## Version difference data
======

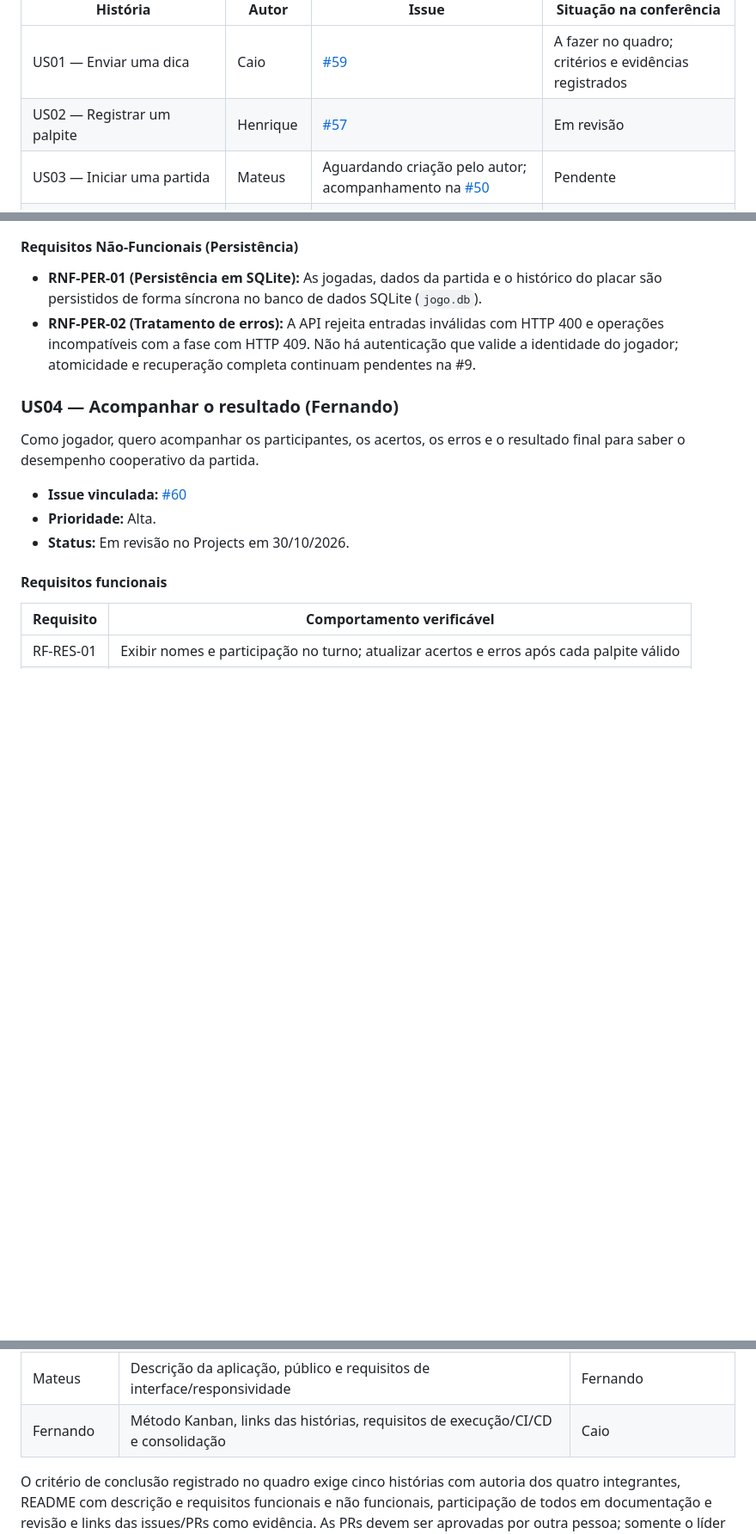
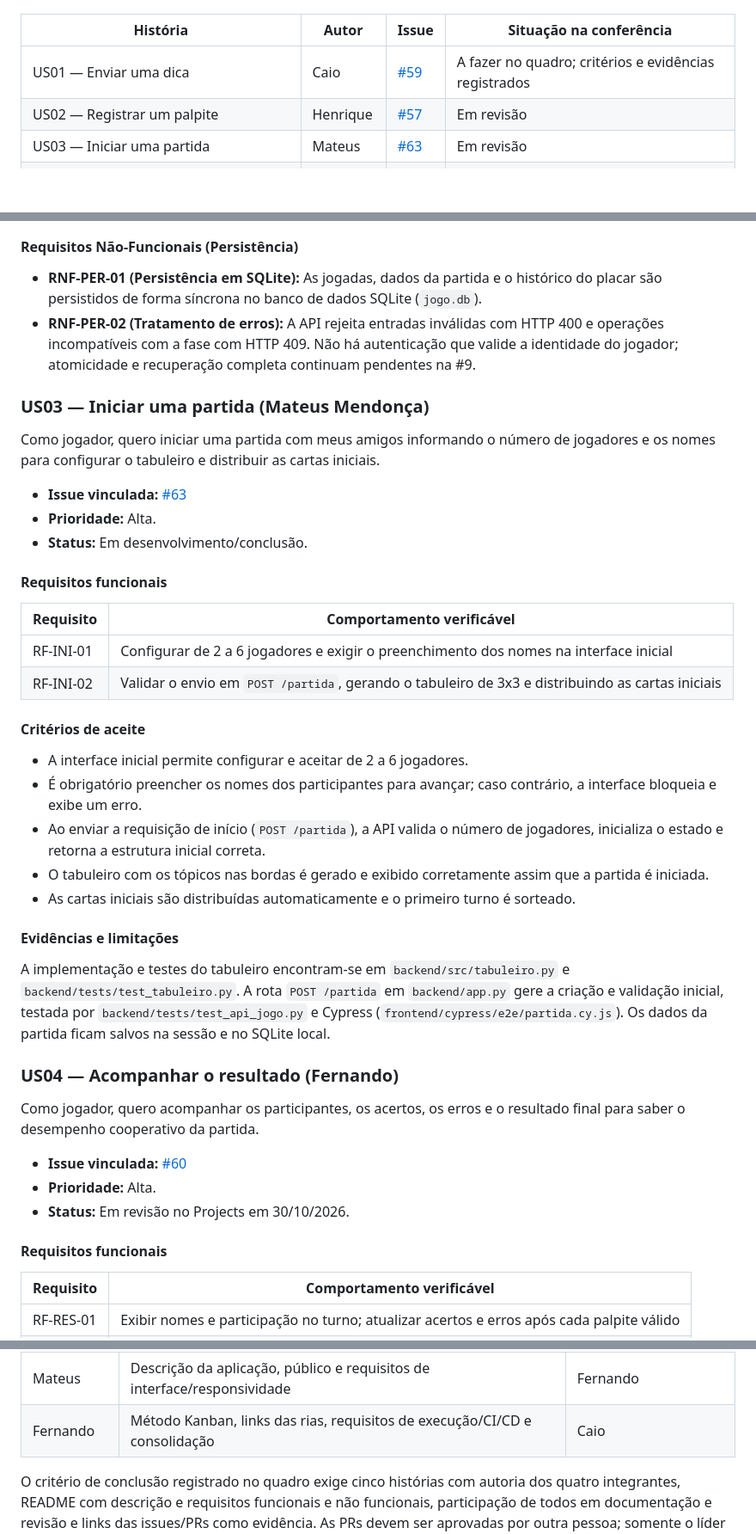
Before and after one commit to C14-Inatel-2026-2/EntreLinhas, a Markdown page: README.md, 3 parts joined by grey strips. Shown at 86% size. GitHub-like rendering; blank space fills up the shorter version.

Commit message:
Revise US03 status and add game initiation details
Updated the status of US03 and added details for starting a game.

```diff
--- a/README.md
+++ b/README.md
@@ -329,7 +329,7 @@ Situação conferida em **30/10/2026**; o status atualizado deve ser consultado
 | --- | --- | --- | --- |
 | US01 — Enviar uma dica | Caio | [#59](https://github.com/C14-Inatel-2026-2/EntreLinhas/issues/59) | A fazer no quadro; critérios e evidências registrados |
 | US02 — Registrar um palpite | Henrique | [#57](https://github.com/C14-Inatel-2026-2/EntreLinhas/issues/57) | Em revisão |
-| US03 — Iniciar uma partida | Mateus | Aguardando criação pelo autor; acompanhamento na [#50](https://github.com/C14-Inatel-2026-2/EntreLinhas/issues/50) | Pendente |
+| US03 — Iniciar uma partida | Mateus | [#63](https://github.com/C14-Inatel-2026-2/EntreLinhas/issues/63) | Em revisão |
 | US04 — Acompanhar o resultado | Fernando | [#60](https://github.com/C14-Inatel-2026-2/EntreLinhas/issues/60) | Em revisão |
 | US05 — Encerrar uma partida antecipadamente | Fernando | [#61](https://github.com/C14-Inatel-2026-2/EntreLinhas/issues/61) | Em revisão |
 
@@ -361,6 +361,34 @@ Como jogador, quero registrar meu palpite para descobrir se acertei e acompanhar
 #### Requisitos Não-Funcionais (Persistência)
 - **RNF-PER-01 (Persistência em SQLite):** As jogadas, dados da partida e o histórico do placar são persistidos de forma síncrona no banco de dados SQLite (`jogo.db`).
 - **RNF-PER-02 (Tratamento de erros):** A API rejeita entradas inválidas com HTTP 400 e operações incompatíveis com a fase com HTTP 409. Não há autenticação que valide a identidade do jogador; atomicidade e recuperação completa continuam pendentes na #9.
+
+### US03 — Iniciar uma partida (Mateus Mendonça)
+
+Como jogador, quero iniciar uma partida com meus amigos informando o número de jogadores e os nomes para configurar o tabuleiro e distribuir as cartas iniciais.
+
+- **Issue vinculada:** [#63](https://github.com/C14-Inatel-2026-2/EntreLinhas/issues/63)
+- **Prioridade:** Alta.
+- **Status:** Em desenvolvimento/conclusão.
+
+#### Requisitos funcionais
+
+| Requisito | Comportamento verificável |
+| --- | --- |
+| RF-INI-01 | Configurar de 2 a 6 jogadores e exigir o preenchimento dos nomes na interface inicial |
+| RF-INI-02 | Validar o envio em `POST /partida`, gerando o tabuleiro de 3x3 e distribuindo as cartas iniciais |
+
+#### Critérios de aceite
+
+- A interface inicial permite configurar e aceitar de 2 a 6 jogadores.
+- É obrigatório preencher os nomes dos participantes para avançar; caso contrário, a interface bloqueia e exibe um erro.
+- Ao enviar a requisição de início (`POST /partida`), a API valida o número de jogadores, inicializa o estado e retorna a estrutura inicial correta.
+- O tabuleiro com os tópicos nas bordas é gerado e exibido corretamente assim que a partida é iniciada.
+- As cartas iniciais são distribuídas automaticamente e o primeiro turno é sorteado.
+
+#### Evidências e limitações
+
+A implementação e testes do tabuleiro encontram-se em `backend/src/tabuleiro.py` e `backend/tests/test_tabuleiro.py`. A rota `POST /partida` em `backend/app.py` gere a criação e validação inicial, testada por `backend/tests/test_api_jogo.py` e Cypress (`frontend/cypress/e2e/partida.cy.js`).
+Os dados da partida ficam salvos na sessão e no SQLite local.
 
 ### US04 — Acompanhar o resultado (Fernando)
 
@@ -490,7 +518,7 @@ Para a entrega de 31/10, o Projects distribui também documentação e revisão:
 | Caio | Requisitos funcionais das regras, turnos e dicas | Henrique |
 | Henrique | Requisitos funcionais da API/placar e não funcionais de persistência | Mateus |
 | Mateus | Descrição da aplicação, público e requisitos de interface/responsividade | Fernando |
-| Fernando | Método Kanban, links das histórias, requisitos de execução/CI/CD e consolidação | Caio |
+| Fernando | Método Kanban, links das rias, requisitos de execução/CI/CD e consolidação | Caio |
 
 O critério de conclusão registrado no quadro exige cinco histórias com autoria
 dos quatro integrantes, README com descrição e requisitos funcionais e não
```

======

Please restate the data word for word, leaving out any picture it holds.

Before and after one commit to C14-Inatel-2026-2/EntreLinhas, a Markdown page: README.md, 3 parts joined by grey strips. Shown at 86% size. GitHub-like rendering; blank space fills up the shorter version.

Commit message:
Revise US03 status and add game initiation details
Updated the status of US03 and added details for starting a game.

```diff
--- a/README.md
+++ b/README.md
@@ -329,7 +329,7 @@ Situação conferida em **30/10/2026**; o status atualizado deve ser consultado
 | --- | --- | --- | --- |
 | US01 — Enviar uma dica | Caio | [#59](https://github.com/C14-Inatel-2026-2/EntreLinhas/issues/59) | A fazer no quadro; critérios e evidências registrados |
 | US02 — Registrar um palpite | Henrique | [#57](https://github.com/C14-Inatel-2026-2/EntreLinhas/issues/57) | Em revisão |
-| US03 — Iniciar uma partida | Mateus | Aguardando criação pelo autor; acompanhamento na [#50](https://github.com/C14-Inatel-2026-2/EntreLinhas/issues/50) | Pendente |
+| US03 — Iniciar uma partida | Mateus | [#63](https://github.com/C14-Inatel-2026-2/EntreLinhas/issues/63) | Em revisão |
 | US04 — Acompanhar o resultado | Fernando | [#60](https://github.com/C14-Inatel-2026-2/EntreLinhas/issues/60) | Em revisão |
 | US05 — Encerrar uma partida antecipadamente | Fernando | [#61](https://github.com/C14-Inatel-2026-2/EntreLinhas/issues/61) | Em revisão |
 
@@ -361,6 +361,34 @@ Como jogador, quero registrar meu palpite para descobrir se acertei e acompanhar
 #### Requisitos Não-Funcionais (Persistência)
 - **RNF-PER-01 (Persistência em SQLite):** As jogadas, dados da partida e o histórico do placar são persistidos de forma síncrona no banco de dados SQLite (`jogo.db`).
 - **RNF-PER-02 (Tratamento de erros):** A API rejeita entradas inválidas com HTTP 400 e operações incompatíveis com a fase com HTTP 409. Não há autenticação que valide a identidade do jogador; atomicidade e recuperação completa continuam pendentes na #9.
+
+### US03 — Iniciar uma partida (Mateus Mendonça)
+
+Como jogador, quero iniciar uma partida com meus amigos informando o número de jogadores e os nomes para configurar o tabuleiro e distribuir as cartas iniciais.
+
+- **Issue vinculada:** [#63](https://github.com/C14-Inatel-2026-2/EntreLinhas/issues/63)
+- **Prioridade:** Alta.
+- **Status:** Em desenvolvimento/conclusão.
+
+#### Requisitos funcionais
+
+| Requisito | Comportamento verificável |
+| --- | --- |
+| RF-INI-01 | Configurar de 2 a 6 jogadores e exigir o preenchimento dos nomes na interface inicial |
+| RF-INI-02 | Validar o envio em `POST /partida`, gerando o tabuleiro de 3x3 e distribuindo as cartas iniciais |
+
+#### Critérios de aceite
+
+- A interface inicial permite configurar e aceitar de 2 a 6 jogadores.
+- É obrigatório preencher os nomes dos participantes para avançar; caso contrário, a interface bloqueia e exibe um erro.
+- Ao enviar a requisição de início (`POST /partida`), a API valida o número de jogadores, inicializa o estado e retorna a estrutura inicial correta.
+- O tabuleiro com os tópicos nas bordas é gerado e exibido corretamente assim que a partida é iniciada.
+- As cartas iniciais são distribuídas automaticamente e o primeiro turno é sorteado.
+
+#### Evidências e limitações
+
+A implementação e testes do tabuleiro encontram-se em `backend/src/tabuleiro.py` e `backend/tests/test_tabuleiro.py`. A rota `POST /partida` em `backend/app.py` gere a criação e validação inicial, testada por `backend/tests/test_api_jogo.py` e Cypress (`frontend/cypress/e2e/partida.cy.js`).
+Os dados da partida ficam salvos na sessão e no SQLite local.
 
 ### US04 — Acompanhar o resultado (Fernando)
 
@@ -490,7 +518,7 @@ Para a entrega de 31/10, o Projects distribui também documentação e revisão:
 | Caio | Requisitos funcionais das regras, turnos e dicas | Henrique |
 | Henrique | Requisitos funcionais da API/placar e não funcionais de persistência | Mateus |
 | Mateus | Descrição da aplicação, público e requisitos de interface/responsividade | Fernando |
-| Fernando | Método Kanban, links das histórias, requisitos de execução/CI/CD e consolidação | Caio |
+| Fernando | Método Kanban, links das rias, requisitos de execução/CI/CD e consolidação | Caio |
 
 O critério de conclusão registrado no quadro exige cinco histórias com autoria
 dos quatro integrantes, README com descrição e requisitos funcionais e não
```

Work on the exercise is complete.